* [WORK TO BE COMPLETED]:
Beneath this task is a listing. State how many of its lines include the string "keywords", giving nothing but the number.

* [DATA SUPPLIED]:
========================================

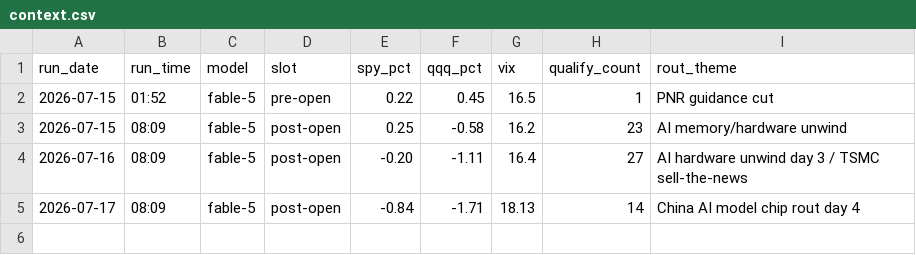
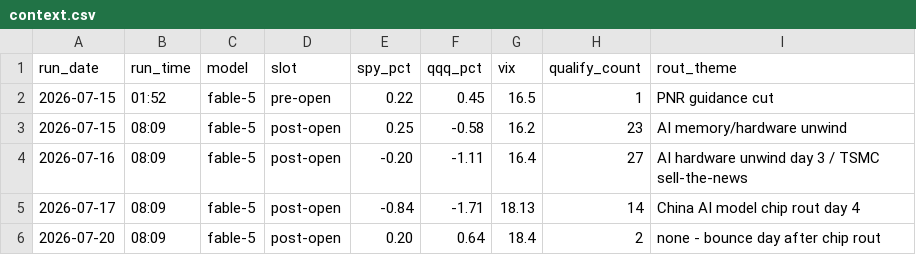
Before and after one commit to GibbonGambits/Stocks, a CSV file: context.csv, drawn as a sheet.

```diff
--- a/context.csv
+++ b/context.csv
@@ -5 +5,2 @@ run_date,run_time,model,slot,spy_pct,qqq_pct,vix,qualify_count,rout_theme
 2026-07-17,08:09,fable-5,post-open,-0.84,-1.71,18.13,14,China AI model chip rout day 4
+2026-07-20,08:09,fable-5,post-open,0.20,0.64,18.4,2,none - bounce day after chip rout
```
Also changed, not shown: predictions.csv, 1 other file.
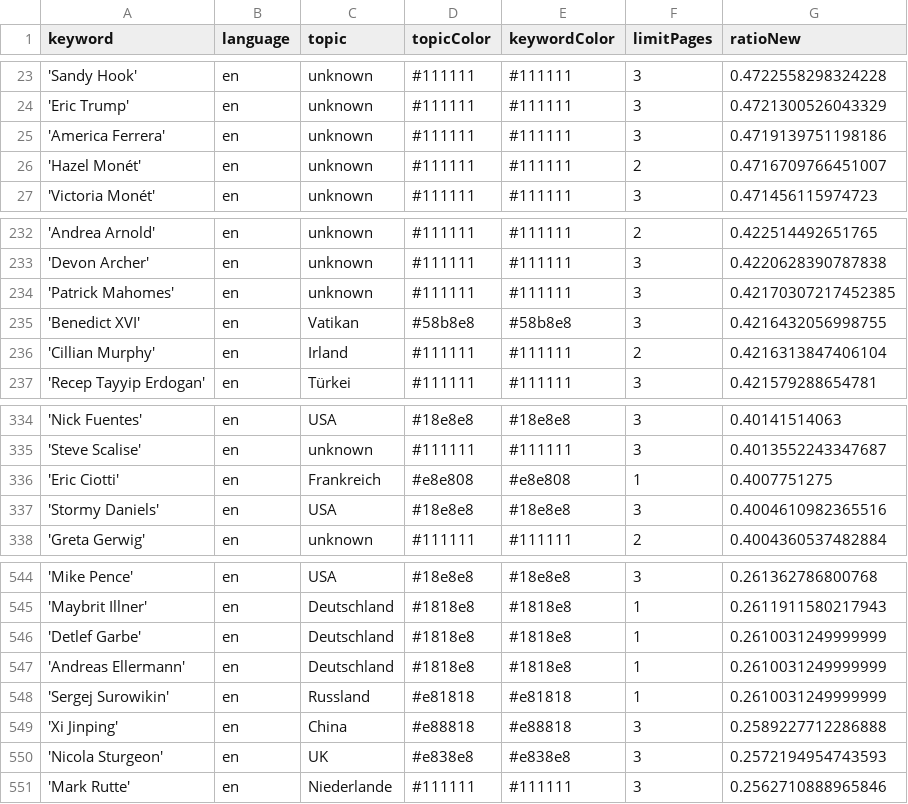
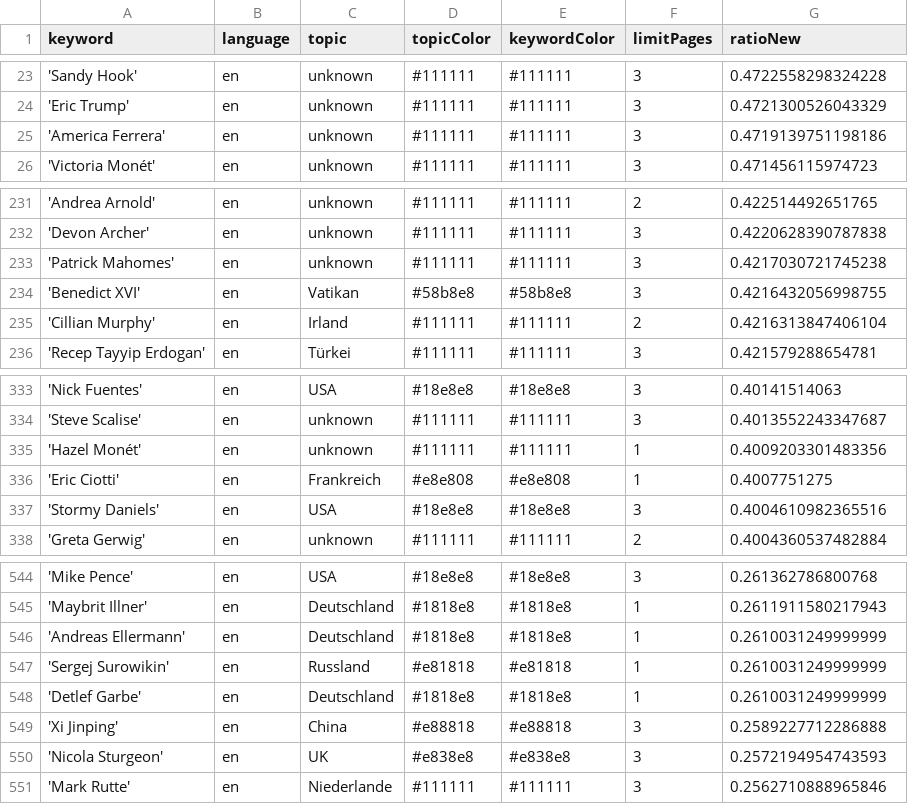
Before and after one commit to pg-ufr-news/personWhisperer, a CSV file: keywords.csv, drawn as a sheet; only a part is shown, gaps mark what is left out.

Commit message:
Commit from GitHub Actions (harvest:0.0)

```diff
--- a/keywords.csv
+++ b/keywords.csv
@@ -25,3 +25,2 @@ keyword,language,topic,topicColor,keywordColor,limitPages,ratioNew
 'America Ferrera',en,unknown,#111111,#111111,3,0.4719139751198186
-'Hazel Monét',en,unknown,#111111,#111111,2,0.4716709766451007
 'Victoria Monét',en,unknown,#111111,#111111,3,0.471456115974723
@@ -233,3 +232,3 @@ keyword,language,topic,topicColor,keywordColor,limitPages,ratioNew
 'Devon Archer',en,unknown,#111111,#111111,3,0.4220628390787838
-'Patrick Mahomes',en,unknown,#111111,#111111,3,0.42170307217452385
+'Patrick Mahomes',en,unknown,#111111,#111111,3,0.4217030721745238
 'Benedict XVI',en,Vatikan,#58b8e8,#58b8e8,3,0.4216432056998755
@@ -335,2 +334,3 @@ keyword,language,topic,topicColor,keywordColor,limitPages,ratioNew
 'Steve Scalise',en,unknown,#111111,#111111,3,0.4013552243347687
+'Hazel Monét',en,unknown,#111111,#111111,1,0.4009203301483356
 'Eric Ciotti',en,Frankreich,#e8e808,#e8e808,1,0.4007751275
@@ -545,5 +545,5 @@ keyword,language,topic,topicColor,keywordColor,limitPages,ratioNew
 'Maybrit Illner',en,Deutschland,#1818e8,#1818e8,1,0.2611911580217943
-'Detlef Garbe',en,Deutschland,#1818e8,#1818e8,1,0.2610031249999999
 'Andreas Ellermann',en,Deutschland,#1818e8,#1818e8,1,0.2610031249999999
 'Sergej Surowikin',en,Russland,#e81818,#e81818,1,0.2610031249999999
+'Detlef Garbe',en,Deutschland,#1818e8,#1818e8,1,0.2610031249999999
 'Xi Jinping',en,China,#e88818,#e88818,3,0.2589227712286888
```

========================================

* [RESULT]:
3